══ Dataset ══
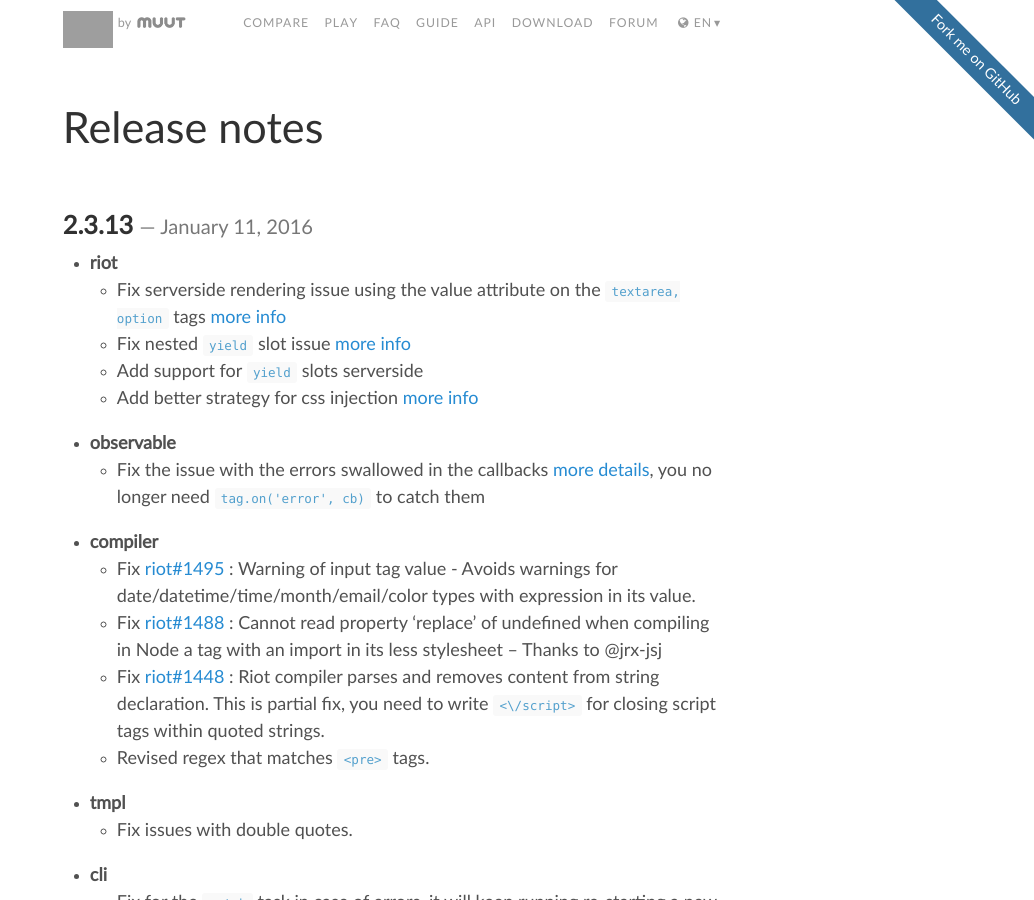
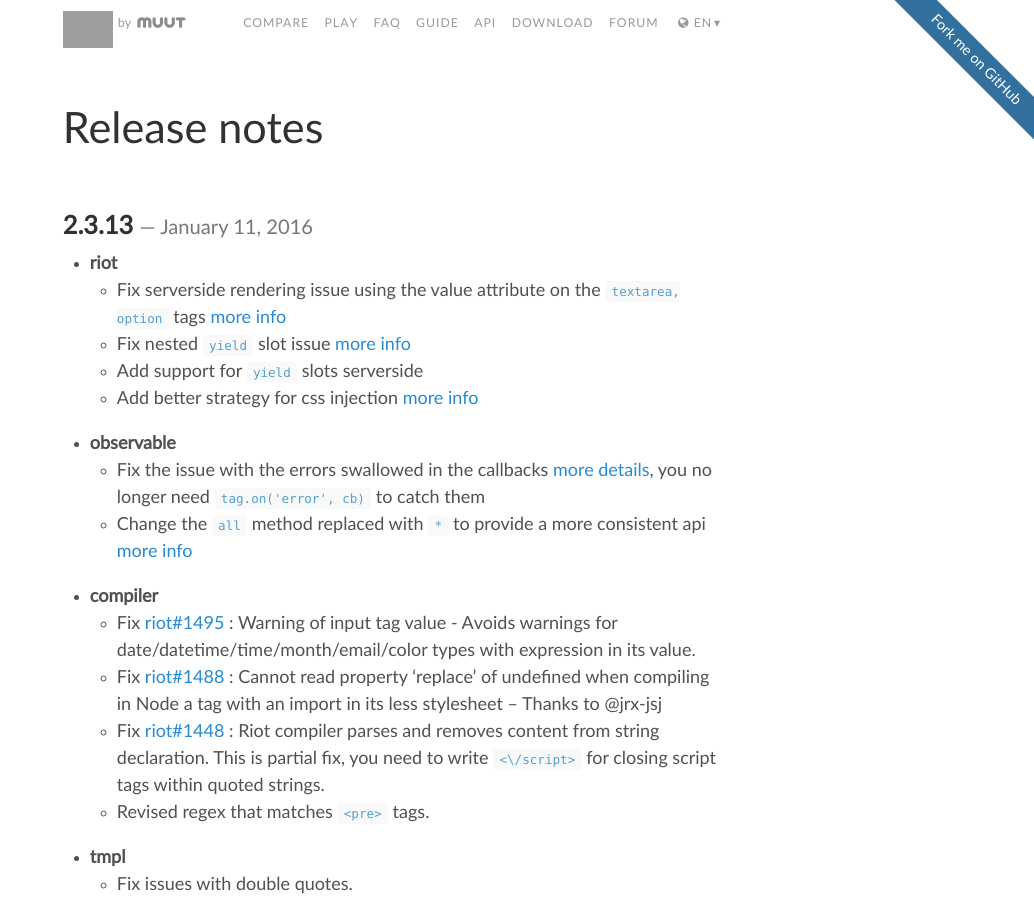
Before and after one commit to riot/riot.github.io, a Jekyll site: the page built from release-notes.md, in a window 1280 px wide and 900 px high. Shown: the whole window, without its empty margins (246-1280 px from the left). Built offline with Jekyll 4.4.1, drawn with Linux system fonts in a browser that asks for light colours; nearby versions of some CDN libraries; Markdown is read by kramdown in place of the engine named in the settings; grey boxes are pictures that could not be loaded.

Commit message:
updated: release notes

```diff
--- a/release-notes.md
+++ b/release-notes.md
@@ -15,6 +15,7 @@
   - Add better strategy for css injection [more info](https://github.com/riot/riot/issues/1439)
 - __observable__
   - Fix the issue with the errors swallowed in the callbacks [more details](https://github.com/riot/riot/issues/1483), you no longer need `tag.on('error', cb)` to catch them
+  - Change the `all` method replaced with `*` to provide a more consistent api [more info](http://riotjs.com/api/observable/#on)
 - __compiler__
   - Fix [riot#1495](https://github.com/riot/riot/issues/1495) : Warning of input tag value - Avoids warnings for date/datetime/time/month/email/color types with expression in its value.
   - Fix [riot#1488](https://github.com/riot/riot/issues/1488) : Cannot read property 'replace' of undefined when compiling in Node a tag with an import in its less stylesheet -- Thanks to @jrx-jsj
```
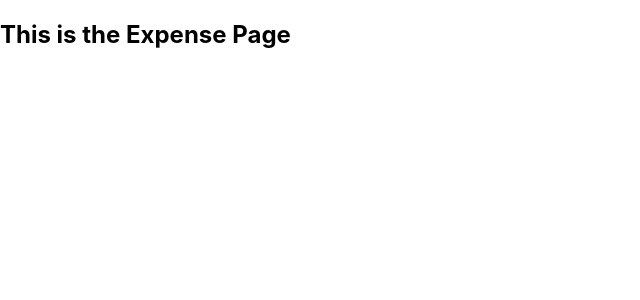
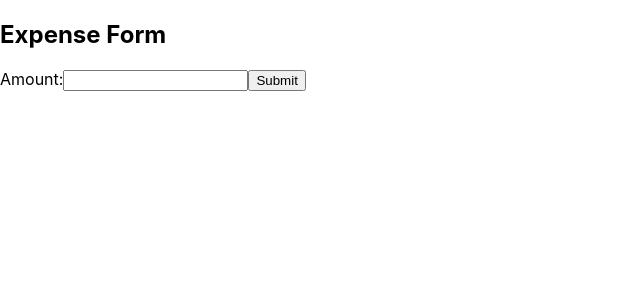
Before and after one commit to DangJustin/CapstoneProject, a React (Create React App) app in the folder src/poc_demo/frontend/: page /expense in a window 1280 px wide. Shown: the top 300 px of the page, without its empty margins (0-640 px from the left). Built offline with nearby package versions, Linux system fonts and the light colour scheme; the HTML template or start-up script is replaced by a standard one.

Commit message:
made expense page

```diff
--- a/src/poc_demo/frontend/src/Expense.js
+++ b/src/poc_demo/frontend/src/Expense.js
@@ -1,10 +1,64 @@
-import React from 'react';
+import React, { useEffect, useState } from 'react';
+import axios from "axios"
+import { useNavigate } from "react-router-dom"
 
 const Expense = () => {
+  const navigate = useNavigate();
+  const [selectedGroup, setSelectedGroup] = useState(null);
+  const [amount, setAmount] = useState('');
+
+  useEffect(() => {
+    // Fetch group information using the stored groupname
+    const groupname = localStorage.getItem('groupname');
+
+    if (groupname) {
+      fetch(`http://localhost:5000/api/groups/${groupname}`)
+        .then(response => response.json())
+        .then(data => {
+          console.log('Received group data:', data);
+          setSelectedGroup(data);
+        })
+        .catch(error => console.error('Error fetching group information:', error));
+    }
+  }, []);
+
+  const handleSubmit = async (e) => {
+    e.preventDefault();
+
+    try {
+      // Make a request to localhost:5000/api with the amount
+      const res = await axios.post('http://localhost:5000/api', { amount, group: selectedGroup });
+
+      // Assuming the server returns a user object
+      const user = res.data.user;
+
+      // Set the amount in local storage
+      localStorage.setItem('amount', amount);
+
+      // Navigate to the previous page
+      navigate(-1);
+    } catch (error) {
+      console.error('Error sending amount:', error);
+    }
+  };
+
   return (
     <div>
-      <h2>This is the Expense Page</h2>
-      {/* Add content for the new page */}
+      <h2>Expense Form</h2>
+      {selectedGroup && (
+        <p>Selected Group: {selectedGroup.name}</p>
+      )}
+      <form onSubmit={handleSubmit}>
+        <label>
+          Amount:
+          <input
+            type="number"
+            value={amount}
+            onChange={(e) => setAmount(e.target.value)}
+          />
+        </label>
+        <button type="submit">Submit</button>
+      </form>
     </div>
   );
 };
```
═══
#### Your goal:
Go through the material and copy each line in which the word "import" occurs.

#### Answer:
   - Fix [riot#1488](https://github.com/riot/riot/issues/1488) : Cannot read property 'replace' of undefined when compiling in Node a tag with an import in its less stylesheet -- Thanks to @jrx-jsj
-import React from 'react';
+import React, { useEffect, useState } from 'react';
+import axios from "axios"
+import { useNavigate } from "react-router-dom"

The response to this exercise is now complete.